Why? Breaching small sites is an essential part of the black-hat economy. They provide the resources for hosting phishing pages, infecting consumers, avoiding malicious IP black listing, launching DDOS attacks and many other nefarious activities. Protecting these sites, and their visitors, is critical for ongoing viability of the internet.

While Heartbleed had many of us primarily concerned with larger properties and institutions running vulnerable Open SSL versions, it’s important to remember that small sites pose a threat as well.  If you’re concerned about the smaller sites that you visit, there are a variety of tools available that claim to provide information on a website’s Open SSL status, including this one.

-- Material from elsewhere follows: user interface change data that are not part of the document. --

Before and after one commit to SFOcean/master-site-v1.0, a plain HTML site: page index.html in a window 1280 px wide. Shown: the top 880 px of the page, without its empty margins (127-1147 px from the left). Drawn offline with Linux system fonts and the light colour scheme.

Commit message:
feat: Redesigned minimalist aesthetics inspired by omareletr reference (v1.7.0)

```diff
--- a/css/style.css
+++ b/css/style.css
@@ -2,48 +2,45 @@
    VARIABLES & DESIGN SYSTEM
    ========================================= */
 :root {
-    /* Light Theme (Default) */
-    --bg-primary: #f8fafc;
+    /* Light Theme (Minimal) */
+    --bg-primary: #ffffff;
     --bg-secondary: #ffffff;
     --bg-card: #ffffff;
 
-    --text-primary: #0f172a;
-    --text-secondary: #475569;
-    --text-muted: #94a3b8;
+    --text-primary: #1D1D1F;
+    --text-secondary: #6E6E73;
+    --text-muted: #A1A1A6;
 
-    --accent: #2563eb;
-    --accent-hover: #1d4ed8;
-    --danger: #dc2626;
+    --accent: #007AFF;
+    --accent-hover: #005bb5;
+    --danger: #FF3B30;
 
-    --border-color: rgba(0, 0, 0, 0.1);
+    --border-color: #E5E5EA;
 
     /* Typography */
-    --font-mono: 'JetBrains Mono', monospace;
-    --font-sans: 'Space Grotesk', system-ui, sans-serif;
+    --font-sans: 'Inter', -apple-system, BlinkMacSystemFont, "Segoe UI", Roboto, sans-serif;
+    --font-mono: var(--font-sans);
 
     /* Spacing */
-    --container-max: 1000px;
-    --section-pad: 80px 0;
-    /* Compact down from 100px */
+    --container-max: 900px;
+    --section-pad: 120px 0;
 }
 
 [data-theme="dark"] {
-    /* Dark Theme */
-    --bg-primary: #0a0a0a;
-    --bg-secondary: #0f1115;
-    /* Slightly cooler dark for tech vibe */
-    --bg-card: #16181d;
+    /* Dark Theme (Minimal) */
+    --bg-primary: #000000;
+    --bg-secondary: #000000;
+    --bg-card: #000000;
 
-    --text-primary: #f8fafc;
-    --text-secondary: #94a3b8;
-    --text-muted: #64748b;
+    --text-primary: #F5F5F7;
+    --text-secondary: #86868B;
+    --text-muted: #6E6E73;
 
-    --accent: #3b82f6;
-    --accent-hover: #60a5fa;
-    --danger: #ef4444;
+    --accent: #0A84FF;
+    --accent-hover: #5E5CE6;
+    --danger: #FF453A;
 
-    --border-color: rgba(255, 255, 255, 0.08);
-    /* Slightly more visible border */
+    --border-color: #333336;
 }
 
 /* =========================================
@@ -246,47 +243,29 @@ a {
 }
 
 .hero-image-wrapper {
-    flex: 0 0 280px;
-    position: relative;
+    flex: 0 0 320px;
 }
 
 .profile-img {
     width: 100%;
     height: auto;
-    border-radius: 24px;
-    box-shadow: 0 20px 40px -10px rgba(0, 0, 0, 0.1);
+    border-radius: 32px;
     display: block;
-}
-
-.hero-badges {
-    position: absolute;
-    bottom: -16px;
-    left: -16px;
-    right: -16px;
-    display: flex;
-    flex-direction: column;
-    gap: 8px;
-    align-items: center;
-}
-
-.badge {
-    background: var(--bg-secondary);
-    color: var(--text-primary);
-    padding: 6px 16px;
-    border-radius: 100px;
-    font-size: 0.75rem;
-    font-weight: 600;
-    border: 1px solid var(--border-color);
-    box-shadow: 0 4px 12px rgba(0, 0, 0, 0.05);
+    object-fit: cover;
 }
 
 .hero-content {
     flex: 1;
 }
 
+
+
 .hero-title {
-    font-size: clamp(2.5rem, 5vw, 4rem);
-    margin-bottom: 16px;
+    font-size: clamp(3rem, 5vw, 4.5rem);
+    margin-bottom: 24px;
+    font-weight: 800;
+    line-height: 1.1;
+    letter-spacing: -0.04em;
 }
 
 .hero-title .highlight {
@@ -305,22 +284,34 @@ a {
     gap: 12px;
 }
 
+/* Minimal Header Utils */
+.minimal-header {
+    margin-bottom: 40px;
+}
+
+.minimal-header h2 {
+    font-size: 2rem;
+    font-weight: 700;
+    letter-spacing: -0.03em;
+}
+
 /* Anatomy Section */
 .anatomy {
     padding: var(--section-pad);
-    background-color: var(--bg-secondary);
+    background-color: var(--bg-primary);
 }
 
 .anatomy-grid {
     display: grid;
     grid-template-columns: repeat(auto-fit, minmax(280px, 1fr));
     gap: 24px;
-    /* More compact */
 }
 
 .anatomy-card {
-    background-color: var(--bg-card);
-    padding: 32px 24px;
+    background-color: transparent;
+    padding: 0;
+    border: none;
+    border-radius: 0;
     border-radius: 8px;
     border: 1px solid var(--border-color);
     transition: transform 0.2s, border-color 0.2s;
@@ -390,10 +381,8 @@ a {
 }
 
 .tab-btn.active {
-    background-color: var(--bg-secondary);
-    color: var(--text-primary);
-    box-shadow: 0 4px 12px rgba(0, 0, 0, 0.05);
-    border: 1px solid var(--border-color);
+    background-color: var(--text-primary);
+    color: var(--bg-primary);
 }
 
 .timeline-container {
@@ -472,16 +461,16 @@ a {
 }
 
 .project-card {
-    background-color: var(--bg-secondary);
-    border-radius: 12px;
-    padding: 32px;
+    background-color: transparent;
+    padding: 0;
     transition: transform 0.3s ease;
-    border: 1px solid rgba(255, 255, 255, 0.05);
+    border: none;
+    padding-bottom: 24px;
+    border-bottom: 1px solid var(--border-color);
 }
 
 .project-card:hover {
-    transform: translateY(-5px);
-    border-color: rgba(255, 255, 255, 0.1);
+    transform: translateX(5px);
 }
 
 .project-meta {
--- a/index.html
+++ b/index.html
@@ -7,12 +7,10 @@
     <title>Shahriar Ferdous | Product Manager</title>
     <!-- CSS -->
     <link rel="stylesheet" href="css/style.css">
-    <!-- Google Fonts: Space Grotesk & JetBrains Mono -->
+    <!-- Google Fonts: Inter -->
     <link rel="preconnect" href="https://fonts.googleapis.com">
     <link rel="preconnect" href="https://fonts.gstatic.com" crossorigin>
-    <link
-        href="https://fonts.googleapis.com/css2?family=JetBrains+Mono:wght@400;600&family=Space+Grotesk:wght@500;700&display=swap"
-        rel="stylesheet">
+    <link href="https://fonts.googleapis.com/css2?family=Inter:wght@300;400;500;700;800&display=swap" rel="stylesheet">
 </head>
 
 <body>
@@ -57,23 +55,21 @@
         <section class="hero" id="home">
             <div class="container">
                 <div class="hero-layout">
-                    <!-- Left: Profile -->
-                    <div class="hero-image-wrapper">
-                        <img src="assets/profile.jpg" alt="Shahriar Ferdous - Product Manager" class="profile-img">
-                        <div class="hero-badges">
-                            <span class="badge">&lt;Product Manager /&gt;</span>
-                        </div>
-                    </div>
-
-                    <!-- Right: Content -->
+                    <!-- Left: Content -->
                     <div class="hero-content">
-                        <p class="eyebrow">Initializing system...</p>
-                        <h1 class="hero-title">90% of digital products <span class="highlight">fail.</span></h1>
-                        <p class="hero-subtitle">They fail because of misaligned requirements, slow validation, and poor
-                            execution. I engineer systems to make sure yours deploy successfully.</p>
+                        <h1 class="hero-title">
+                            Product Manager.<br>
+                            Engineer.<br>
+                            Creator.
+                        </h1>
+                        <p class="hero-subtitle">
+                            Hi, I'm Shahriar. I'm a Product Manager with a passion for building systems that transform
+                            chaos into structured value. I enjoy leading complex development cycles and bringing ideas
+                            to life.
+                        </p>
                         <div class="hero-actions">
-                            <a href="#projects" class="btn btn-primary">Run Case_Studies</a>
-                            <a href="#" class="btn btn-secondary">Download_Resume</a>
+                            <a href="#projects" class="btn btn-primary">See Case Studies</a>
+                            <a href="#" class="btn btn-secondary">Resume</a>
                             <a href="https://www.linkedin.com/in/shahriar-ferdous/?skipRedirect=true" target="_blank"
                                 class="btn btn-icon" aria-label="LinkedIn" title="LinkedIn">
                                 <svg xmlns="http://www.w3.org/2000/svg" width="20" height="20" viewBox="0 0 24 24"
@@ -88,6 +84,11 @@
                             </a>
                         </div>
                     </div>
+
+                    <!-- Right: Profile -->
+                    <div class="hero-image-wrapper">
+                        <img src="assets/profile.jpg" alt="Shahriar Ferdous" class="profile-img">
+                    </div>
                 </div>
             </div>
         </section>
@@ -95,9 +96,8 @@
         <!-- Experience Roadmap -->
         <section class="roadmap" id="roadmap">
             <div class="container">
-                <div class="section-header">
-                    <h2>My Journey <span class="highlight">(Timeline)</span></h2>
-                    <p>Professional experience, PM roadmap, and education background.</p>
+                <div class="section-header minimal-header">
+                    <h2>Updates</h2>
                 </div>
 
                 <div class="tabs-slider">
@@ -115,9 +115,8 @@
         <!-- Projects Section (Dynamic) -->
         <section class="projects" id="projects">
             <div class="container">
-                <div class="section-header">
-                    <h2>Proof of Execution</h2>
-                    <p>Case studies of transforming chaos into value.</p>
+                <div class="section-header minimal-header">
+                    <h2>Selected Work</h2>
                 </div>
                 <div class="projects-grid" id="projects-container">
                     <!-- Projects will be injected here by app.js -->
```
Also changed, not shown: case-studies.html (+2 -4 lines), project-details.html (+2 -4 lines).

The chart below shows the breakdown of effected Heartbleed websites by Alexa rank. 1.3% of the vulnerable sites are within the top 100,000 most trafficked sites on the internet. As a reference point the 100,000 ranked site would average about 25,000 unique page views per month. What makes the long tail so dangerous is than over 90% of the sites still affected are outside the top 1 million.

heartbleed.Alexa_-300x186

 

8 04, 2014

OpenSSL Heartbleed Bug Analysis

Background

Yesterday the security engineers at Codenomicon disclosed a high severity security vulnerability in one of the most used SSL libraries in the world – OpenSSL.

According to advisory published on openssl.org the vulnerability exists on 1.0.1, 1.02-beta, 1.01f and 1.02-beta1 versions and seems to impact millions of servers, please upgrade to the latest version of openSSL 1.0.1g.

What’s Heartbleed bug?

OpenSSL implements Transport Layer Security (TLS) and Datagram Transport Layer Security (DTLS) protocols which designed to secure traffic from unauthorized attackers. An extension called Heartbeat is being used to keep connection alive between client and server that use TLS connections, the security vulnerability found in that extension and that’s the reason the researches named the bug as “Heartbleed”.

How the bug behaves

We downloaded the latest version with the security fix (1.0.1g) and one version before (1.0.2-beta1), searched for the function who handles the process of heartbeat extension, and performed a diff between the two versions.

openssl-heartbleed-300x131

 

* Comparison between vulnerable OpenSSL 1.0.2-beta1 against the latest fixed version 1.0.1g (Click on the picture above to see it correctly)

From the above comparison we can learn a lot about the heartbleed security bug, on the left you can see the old vulnerable version:

/* Read type and payload length first */

hbtype = *p++;
n2s(p, payload);
pl = p;

The first line, extracts the type of the heartbeat message received, second line extracts from received message the length of the received message, the code doesn’t check if the length given by the remote client is correct.

/* Allocate memory for the response, size is 1 bytes
* message type, plus 2 bytes payload length, plus
* payload, plus padding
*/
buffer = OPENSSL_malloc(1 + 2 + payload + padding);
bp = buffer;

/* Enter response type, length and copy payload */
*bp++ = TLS1_HB_RESPONSE;
s2n(payload, bp);
memcpy(bp, pl, payload);
bp += payload;
/* Random padding */
RAND_pseudo_bytes(bp, padding);

r = ssl3_write_bytes(s, TLS1_RT_HEARTBEAT, buffer, 3 + payload + padding);

As we can see later on that function, it allocates memory based on the given unchecked length from the remote client, generates a response and send it back to the remote client. That means we can actually give length up to 65K without providing a message in that size, then the function will build response message and try to copy payload in the size provided by the client, that will cause copy of 65K of memory that may contain important information about the server such as encryption keys, user names password, etc.

Conclusion

We highly recommend for all sys admins to check and verify they have the latest version of openSSL (1.01g), in the near future it seems we’ll have a lot of interesting stories about it, hold tight.